The theatre seed had actually been sewn much earlier in Buck’s life, along with good musical training. At age seven she began taking piano and singing lessons. Deborah was a “pastor’s kid, active in the church and church music,” and her family was musical. She often created small plays and songs for herself and for the church. She also took acting lessons in Saskatoon, and was once cast as the Littlest Billy Goat Gruff.
Music and stage did not distract Buck from her education. She completed a B.A in English at the University of Saskatchewan, then a Masters’ Degree in English at Queen’s in Kingston. A year later, yearning for new vistas, she went to Belfast on an exchange between the two Queen's Universities and, on a fellowship, completed a year of post-graduate work. But Deborah felt a call back to Saskatchewan. She came back and “applied for jobs everywhere”, landing a position as Box Office Manager at Persephone Theatre. This was the early ‘90s.
“The milieu was bliss,” she says. She saw the shows and met and talked to people “who were making a living in theatre.” Next she spent two years as the Theatre’s publicist, and did two seasons as the public relations director for Shakespeare on the Saskatchewan. With every job she demonstrated a strong work ethic and attention to detail.
At the same time she was working as an accompanist and music teacher. She was also acting in summer theatre including such classic musicals as Fiddler on the Roof and My Fair Lady, and was doing school tours throughout Saskatchewan with an opera company.
In 1995 Buck heard that Tibor Feheregyhazi, Artistic Director of Persephone Theatre was looking for a ‘doo-wop’ girl for a role in Little Shop of Horrors. Buck was interested and was very surprised when Tibor gave her the role, because, she says, “my dancing is not good.” She rehearsed the hand and step choreography night after night in front of a mirror, and managed to pull the role off.
Feheregyhazi must have seen something he liked, because a few months later he asked Deborah to be the music director for a new Persephone production. She declined. “There weren’t any professional music director role models here in theatre,” she says, “and so there was no one to look to.” But Tibor convinced her to take it on. She learned what a music director did by doing it.
Freelance work began to encroach on Deborah’s spare time – that left after her full-time job as Persephone’s publicist. So she decided to leave “the most secure job I ever had” and go totally freelance. She threw herself into work as an actor, theatre musician, accompanist for other musicians, concert performer, and vocal coach and teacher.
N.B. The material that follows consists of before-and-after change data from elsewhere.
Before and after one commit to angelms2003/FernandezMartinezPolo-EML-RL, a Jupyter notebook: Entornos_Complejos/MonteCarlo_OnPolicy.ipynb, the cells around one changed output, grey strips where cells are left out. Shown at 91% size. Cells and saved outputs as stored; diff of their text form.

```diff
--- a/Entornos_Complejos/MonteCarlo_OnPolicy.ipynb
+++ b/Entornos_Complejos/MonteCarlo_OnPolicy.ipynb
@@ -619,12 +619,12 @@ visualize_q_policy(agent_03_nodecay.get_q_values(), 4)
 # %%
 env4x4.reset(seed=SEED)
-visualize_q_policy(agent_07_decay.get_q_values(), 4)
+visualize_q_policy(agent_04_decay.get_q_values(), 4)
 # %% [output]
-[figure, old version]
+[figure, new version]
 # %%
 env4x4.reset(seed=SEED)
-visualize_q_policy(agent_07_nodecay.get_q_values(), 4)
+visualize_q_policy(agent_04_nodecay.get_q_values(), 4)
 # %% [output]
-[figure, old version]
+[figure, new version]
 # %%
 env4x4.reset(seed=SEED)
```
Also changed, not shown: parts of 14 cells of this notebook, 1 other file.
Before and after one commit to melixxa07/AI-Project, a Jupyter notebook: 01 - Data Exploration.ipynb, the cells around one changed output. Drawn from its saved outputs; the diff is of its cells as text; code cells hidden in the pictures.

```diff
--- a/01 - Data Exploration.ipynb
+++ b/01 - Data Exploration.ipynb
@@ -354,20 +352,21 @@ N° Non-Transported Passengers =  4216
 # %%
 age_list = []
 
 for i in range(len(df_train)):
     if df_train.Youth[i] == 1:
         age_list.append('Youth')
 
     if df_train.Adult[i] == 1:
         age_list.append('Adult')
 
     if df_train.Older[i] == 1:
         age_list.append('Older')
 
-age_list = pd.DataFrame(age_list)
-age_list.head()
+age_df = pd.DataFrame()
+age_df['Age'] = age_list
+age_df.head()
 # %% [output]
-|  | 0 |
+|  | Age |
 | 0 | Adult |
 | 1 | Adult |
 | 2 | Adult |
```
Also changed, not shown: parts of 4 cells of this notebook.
Nowadays Deborah Buck offers a theatre a complete package, or a made-to-order combination drawn from of her many talents - musical director, actor, singer, musician, composer, and song-writer. She’s a rarity in Saskatchewan; she’s one of only a handful of artists in the province working steadily as theatre musicians.
Buck has made several appearances at Dancing Sky Theatre in Meacham. She is eternally grateful for the plays being done there by Angus and Louisa Ferguson. The Ferguson’s believe that there should be live music in every play. Buck acknowledges, that at some points, “without Dancing Sky I could never have sustained a living.”
Deborah Buck says she “really believes in the difference that music can make in a theatre production. The two can enhance each other beautifully.” She has taken this philosophy to work with her at several theatres, including the Station Arts Centre in Rosthern, the Globe in Regina and Rosebud Theatre in Alberta, where she did Billy Bishop Goes to War. She followed that in Rosebud with an 85-performance run of a modernist re-telling of the Moses story in which she juggled a dozen or so roles.
But Saskatchewan is her favourite place to work. “I feel honoured to work with the calibre of people here. We have great actors, directors, playwrights and other theatre artists in Saskatchewan. I’m so grateful. My goal is just to keep collaborating with these amazing people.”
And she has chosen Saskatoon as her home. “Saskatoon has distinguished itself as a cultural centre, a cultural jewel. That’s why people choose to live here and move here. That’s why I’m here.”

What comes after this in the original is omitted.